- _DATA EXCERPTS_

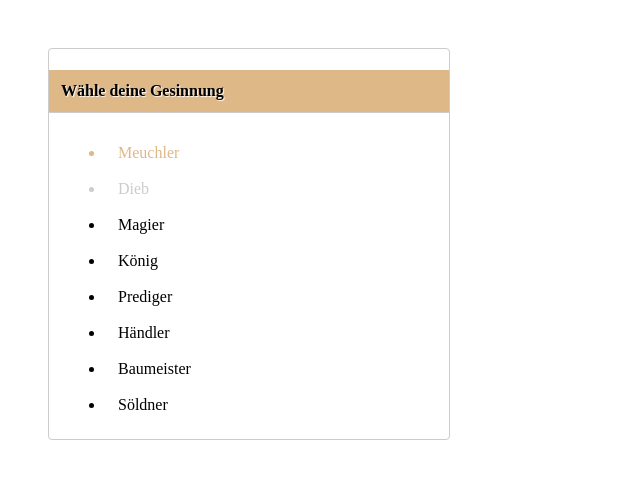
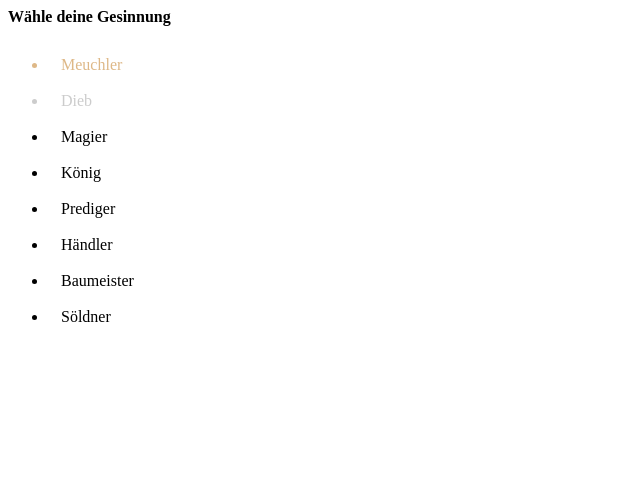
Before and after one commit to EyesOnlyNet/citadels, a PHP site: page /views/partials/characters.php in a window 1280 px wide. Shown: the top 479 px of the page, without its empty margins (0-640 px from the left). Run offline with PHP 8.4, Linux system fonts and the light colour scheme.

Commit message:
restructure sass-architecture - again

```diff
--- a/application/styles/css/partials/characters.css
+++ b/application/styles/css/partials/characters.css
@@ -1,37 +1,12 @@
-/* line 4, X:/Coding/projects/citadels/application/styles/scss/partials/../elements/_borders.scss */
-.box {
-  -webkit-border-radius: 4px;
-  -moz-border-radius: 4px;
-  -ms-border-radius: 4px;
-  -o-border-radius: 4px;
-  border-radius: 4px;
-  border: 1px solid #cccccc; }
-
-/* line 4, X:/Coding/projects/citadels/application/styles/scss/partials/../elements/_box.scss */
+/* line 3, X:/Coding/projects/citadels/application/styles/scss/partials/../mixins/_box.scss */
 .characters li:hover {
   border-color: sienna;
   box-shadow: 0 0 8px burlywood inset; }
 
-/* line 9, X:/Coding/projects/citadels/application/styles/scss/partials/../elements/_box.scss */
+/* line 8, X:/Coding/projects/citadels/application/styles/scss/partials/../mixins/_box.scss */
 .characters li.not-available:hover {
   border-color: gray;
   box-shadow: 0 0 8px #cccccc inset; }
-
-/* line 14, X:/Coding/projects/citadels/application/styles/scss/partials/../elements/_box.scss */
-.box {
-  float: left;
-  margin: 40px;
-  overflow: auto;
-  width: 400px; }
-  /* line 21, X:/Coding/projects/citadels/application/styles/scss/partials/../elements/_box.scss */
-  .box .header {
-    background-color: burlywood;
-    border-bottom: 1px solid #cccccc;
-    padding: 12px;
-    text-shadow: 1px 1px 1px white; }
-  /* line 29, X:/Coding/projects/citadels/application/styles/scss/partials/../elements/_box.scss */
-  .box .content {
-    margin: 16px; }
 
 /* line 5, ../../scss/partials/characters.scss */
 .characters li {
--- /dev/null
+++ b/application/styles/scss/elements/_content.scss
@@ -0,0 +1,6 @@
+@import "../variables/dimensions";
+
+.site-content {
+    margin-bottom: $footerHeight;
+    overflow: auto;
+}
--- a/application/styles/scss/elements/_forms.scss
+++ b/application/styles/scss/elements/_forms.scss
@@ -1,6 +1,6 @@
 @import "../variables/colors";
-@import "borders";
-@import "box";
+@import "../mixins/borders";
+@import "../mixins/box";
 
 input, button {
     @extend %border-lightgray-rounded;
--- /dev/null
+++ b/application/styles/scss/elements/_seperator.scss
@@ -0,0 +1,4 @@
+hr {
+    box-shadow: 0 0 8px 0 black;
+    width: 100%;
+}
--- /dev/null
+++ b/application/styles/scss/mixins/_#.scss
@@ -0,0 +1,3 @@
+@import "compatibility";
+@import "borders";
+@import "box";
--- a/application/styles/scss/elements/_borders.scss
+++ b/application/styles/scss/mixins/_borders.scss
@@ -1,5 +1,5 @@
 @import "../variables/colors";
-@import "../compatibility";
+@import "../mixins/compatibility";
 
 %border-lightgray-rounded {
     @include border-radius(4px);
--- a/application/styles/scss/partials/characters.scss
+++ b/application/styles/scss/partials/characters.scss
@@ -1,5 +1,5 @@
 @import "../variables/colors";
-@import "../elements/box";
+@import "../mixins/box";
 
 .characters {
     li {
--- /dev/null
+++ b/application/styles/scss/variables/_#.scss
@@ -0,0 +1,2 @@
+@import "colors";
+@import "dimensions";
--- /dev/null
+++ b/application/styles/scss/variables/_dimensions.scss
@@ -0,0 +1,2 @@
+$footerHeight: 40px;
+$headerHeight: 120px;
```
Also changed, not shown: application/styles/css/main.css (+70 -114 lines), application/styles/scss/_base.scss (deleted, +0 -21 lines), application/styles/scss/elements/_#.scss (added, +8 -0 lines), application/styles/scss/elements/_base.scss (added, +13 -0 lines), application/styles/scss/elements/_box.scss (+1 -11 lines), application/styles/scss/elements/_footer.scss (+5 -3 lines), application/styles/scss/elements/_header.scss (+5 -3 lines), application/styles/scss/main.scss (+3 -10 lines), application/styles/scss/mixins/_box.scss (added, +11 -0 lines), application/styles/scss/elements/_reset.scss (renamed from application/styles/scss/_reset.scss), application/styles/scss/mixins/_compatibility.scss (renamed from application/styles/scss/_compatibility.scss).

- _TASK_
Across the material, report every line that has the word "radius".

- _EXPECTED ANSWER_
-  -webkit-border-radius: 4px;
-  -moz-border-radius: 4px;
-  -ms-border-radius: 4px;
-  -o-border-radius: 4px;
-  border-radius: 4px;
     @include border-radius(4px);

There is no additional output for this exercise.